“I’m calling for a coalition of generations so that the things that were important achievements in my generation are looked at so that they can be built upon in the next generation,” Hunter-Gault said.

Giving Voice to the Voiceless

At the 2018 Holmes-Hunter Lecture, Hunter-Gault passed the proverbial baton to the next generation.

“It’s truly time for every citizen, no matter your age, to get woke,” she told the crowd. “And that means helping keep our democracy safe, and it means doing the hard work of digging for good information with a variety of sources.”

She spoke about her time at UGA and what students today can learn from it.

Charlayne Hunter-Gault meets with students from Cedar Shoals and Clarke Central high schools outside of the Chapel before delivering the Holmes-Hunter Lecture in February 2018. (Photo by Andrew Davis Tucker/UGA)

Alumna Charlayne Hunter-Gault meaning with a group of local high school students from Cedar Shoals and Clarke Central High School outside of the Chapel before delivering the Holmes-Hunter Lecture.

“I want to share a little of my life with you today in the hope that you will be inspired, or further inspired, to make sure that your armor is fitted and polished so that you can help bind wounds and defeat the kind of divisions that are tearing at the fabric of our nation,” she said to those in attendance, including members of Holmes’ family.

To that end, she and her husband, Ronald Gault, started the Giving Voice to the Voiceless endowment, which provides grants to university students to promote social justice and global understanding.

“I wanted to do something that would help inspire young people,” she said.

The first grant recipients were announced recently, and their projects reflect Hunter-Gault’s legacy of courage, bravery and fearlessness.

Abha Rai, a doctoral candidate in the School of Social Work, received a grant to study domestic violence within South Asian immigrant communities.

“I want to be that voice for my community.

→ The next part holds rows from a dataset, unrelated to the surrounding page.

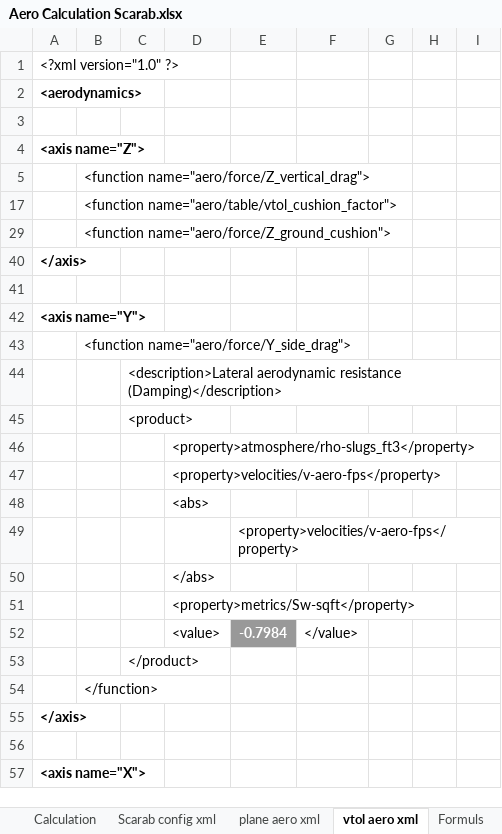
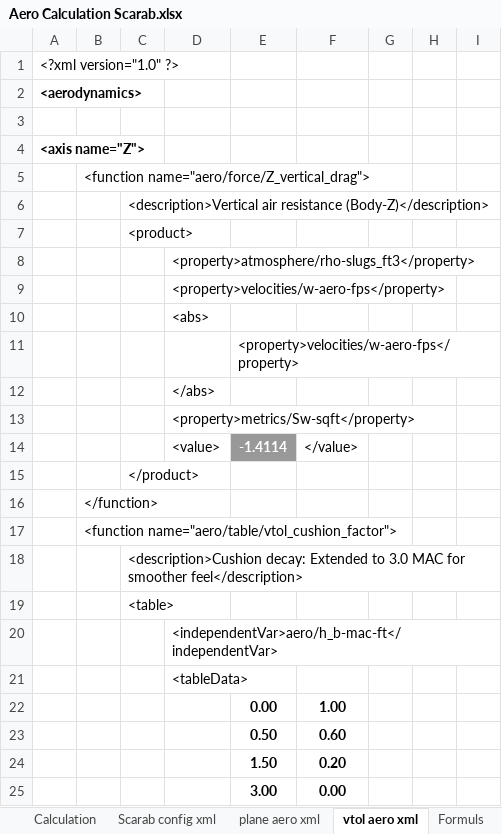
Before and after one commit to FrontierPilot/Frontier-Pilot-Simulator-2-JSBSim, an Excel workbook: Resources/Aero Calculation Scarab.xlsx, sheet vtol aero xml, drawn as a sheet; only a part is shown; the shorter side is filled out with more unchanged rows; values as stored, in another font and other column widths than the file's, no borders; charts and pictures not drawn; the diff covers the shown part only; the diff names each change by its address in the sheet, - before the commit and + after, or states it on an @@ line.

```diff
--- a/Resources/Aero Calculation Scarab.xlsx (sheet vtol aero xml)
+++ b/Resources/Aero Calculation Scarab.xlsx (sheet vtol aero xml)
@@ row 6 unhidden:  |  | <description>Vertical air resistance (Body-Z)</description> @@
@@ row 7 unhidden:  |  | <product> @@
@@ row 8 unhidden:  |  |  | <property>atmosphere/rho-slugs_ft3</property> @@
@@ row 9 unhidden:  |  |  | <property>velocities/w-aero-fps</property> @@
@@ row 10 unhidden:  |  |  | <abs> @@
@@ row 11 unhidden:  |  |  |  | <property>velocities/w-aero-fps</property> @@
@@ row 12 unhidden:  |  |  | </abs> @@
@@ row 13 unhidden:  |  |  | <property>metrics/Sw-sqft</property> @@
@@ row 14 unhidden:  |  |  | <value> | -1.4114 | </value> @@
@@ row 15 unhidden:  |  | </product> @@
@@ row 16 unhidden:  | </function> @@
@@ row 18 unhidden:  |  | <description>Cushion decay: Extended to 3.0 MAC for smoother feel</description> @@
@@ row 19 unhidden:  |  | <table> @@
@@ row 20 unhidden:  |  |  | <independentVar>aero/h_b-mac-ft</independentVar> @@
@@ row 21 unhidden:  |  |  | <tableData> @@
@@ row 22 unhidden:  |  |  |  | 0.00 | 1.00 @@
@@ row 23 unhidden:  |  |  |  | 0.50 | 0.60 @@
@@ row 24 unhidden:  |  |  |  | 1.50 | 0.20 @@
@@ row 25 unhidden:  |  |  |  | 3.00 | 0.00 @@
```
Also changed, not shown: 13 hidden or unhidden rows elsewhere in this sheet, sheet Calculation, sheet plane aero xml, sheet Scarab config xml, sheet Scarab config Imperail xml, hidden cells, 6 other files.
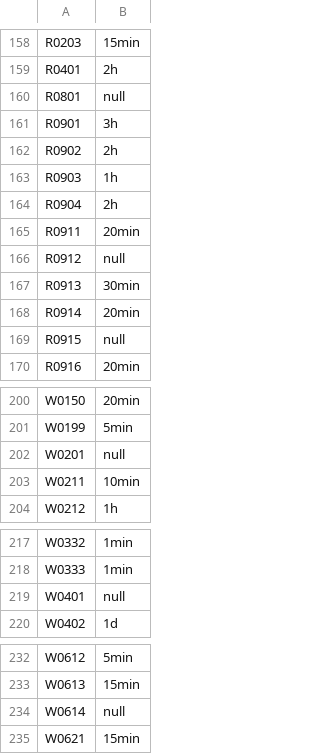
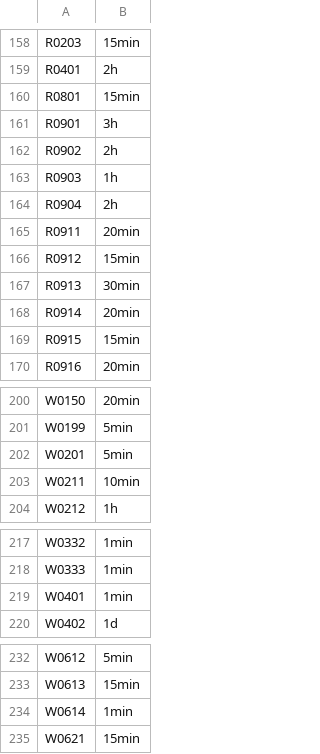
Before and after one commit to SonarSource/sonar-python, a CSV file: sonar-python-plugin/src/main/resources/org/sonar/plugins/python/pylint/remediation-cost.csv, drawn as a sheet; only a part is shown, gaps mark what is left out; the diff covers the shown part only.

```diff
--- a/sonar-python-plugin/src/main/resources/org/sonar/plugins/python/pylint/remediation-cost.csv
+++ b/sonar-python-plugin/src/main/resources/org/sonar/plugins/python/pylint/remediation-cost.csv
@@ -159,3 +159,3 @@ R0203,15min
 R0401,2h
-R0801,null
+R0801,15min
 R0901,3h
@@ -165,6 +165,6 @@ R0904,2h
 R0911,20min
-R0912,null
+R0912,15min
 R0913,30min
 R0914,20min
-R0915,null
+R0915,15min
 R0916,20min
@@ -201,3 +201,3 @@ W0150,20min
 W0199,5min
-W0201,null
+W0201,5min
 W0211,10min
@@ -218,3 +218,3 @@ W0332,1min
 W0333,1min
-W0401,null
+W0401,1min
 W0402,1d
@@ -233,3 +233,3 @@ W0612,5min
 W0613,15min
-W0614,null
+W0614,1min
 W0621,15min
```
Also changed, not shown: 22 edited cells elsewhere in this file, 1 other file.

I want to understand domestic violence and maybe even someday help end domestic violence,” she said. “This project is the perfect opportunity for my own voice to be heard in an area of research where people are understudied and not much is known about them.”

Steve Armour, an archivist with the University Libraries, received a grant to create an oral history with African American alumni who attended the university in the late 1960s and early 1970s. The interviewer for the project will be a student who will conduct background research on what that time was like at UGA in order to develop the right questions.

“These are students who attended UGA in the years following the desegregation of the university,” Armour said. “We often hear about the experience of Charlayne Hunter-Gault and Hamilton Holmes, but there are generations of students who followed them that this project is going to focus on.”

For Armour, it’s about continuing the conversation.

“They [Holmes and Hunter-Gault] reached these amazing heights that I think in turn have inspired subsequent generations,” he said.

Kyla Brinkley, who graduated with degrees in public relations and English in May 2018, continues to feel Hunter-Gault’s impact.

“Charlayne Hunter-Gault is a prime example of black excellence and what you can do to have an impact on people around you,” she said. “The fact that she still chooses to give back to students at UGA and continues to fuel minority students to pursue the things that she was able to pursue is really powerful.”

Brinkley was the first Charlayne Hunter-Gault Intern for Chess and Community, a nonprofit organization dedicated to empowering youth.

For their part, this generation of students and alumni have been an inspiration to Hunter-Gault.

“They are the giants, now, on whose shoulders the next generations will stand,” she said. “Even though they are quite young, they’ve demonstrated that they have a consciousness about the values in our democratic promise. Everywhere I look, I see them working to ensure that.”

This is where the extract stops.